Quentin Groom, ICEDIG collaborator from Meise Botanic Garden, recently participated in a Bioschemas event on the use of schemas to improve searchability of data on the internet.
Applying markup to web pages makes them machine readable and searchable. Markup using schema.org vocabulary can be applied to web pages so they can be catalogued more logically and discovered more easily. Findability is, after all, one of the four tenets of the FAIR data principles, Quentin explains.
Contextual markup can be created through schemas.org, a collaborative project to create simple, machine readable, structured data on the internet. Schema descriptions can be added to a webpage using RDFa, Microdata or JSON-LD.
One useful illustration of the power of schemas is Google Data Search. Datasets where schemes had been implemented can be crawled by Google Data Search and the results delivered to the user.
That is where bioschemas.org is filling an important niche. They are developing schemas that can be used to describe web pages on all aspects of biology, including medicine, biochemistry, genomics, phenomics and taxonomy.

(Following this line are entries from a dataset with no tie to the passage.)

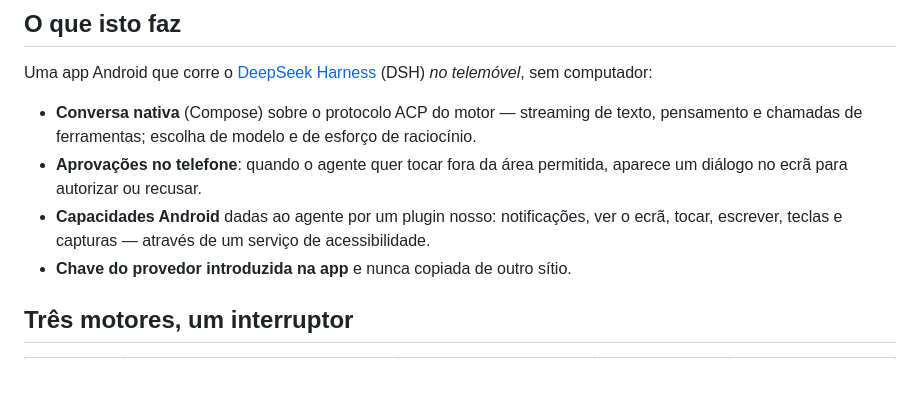
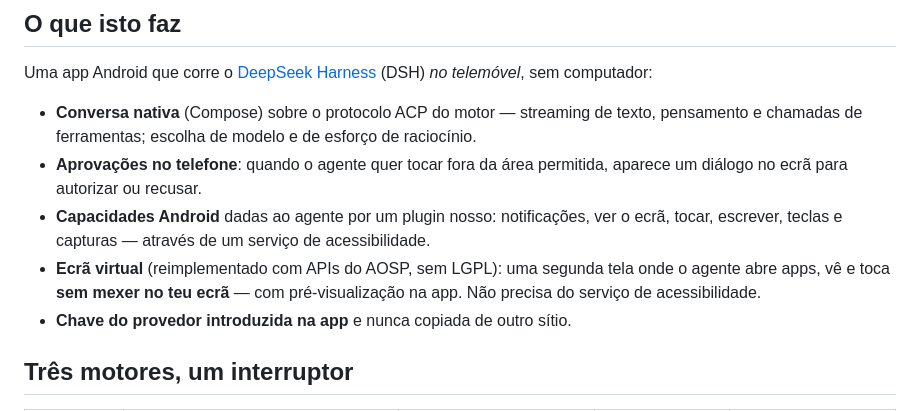
Before and after one commit to ricardojrgpimentel/cachalote, a Markdown page: README.md, the part around the change. Drawn GitHub-style; blank space fills up the shorter version.

Commit message:
docs: D8 decidida (opcao A) no PLANO e o ecra virtual no README

```diff
--- a/README.md
+++ b/README.md
@@ -21,6 +21,9 @@ Uma app Android que corre o [DeepSeek Harness](https://www.npmjs.com/package/@de
   diálogo no ecrã para autorizar ou recusar.
 - **Capacidades Android** dadas ao agente por um plugin nosso: notificações, ver o ecrã, tocar,
   escrever, teclas e capturas — através de um serviço de acessibilidade.
+- **Ecrã virtual** (reimplementado com APIs do AOSP, sem LGPL): uma segunda tela onde o agente
+  abre apps, vê e toca **sem mexer no teu ecrã** — com pré-visualização na app. Não precisa do
+  serviço de acessibilidade.
 - **Chave do provedor introduzida na app** e nunca copiada de outro sítio.
 
 ## Três motores, um interruptor
```
Also changed, not shown: PLANO.md (+8 -2 lines).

As a researcher and a data scientist you hope your data are useful. However, they are only useful if someone can find them. Take a look at schema.org and bioschemas.org and see if you can find a place to implement them.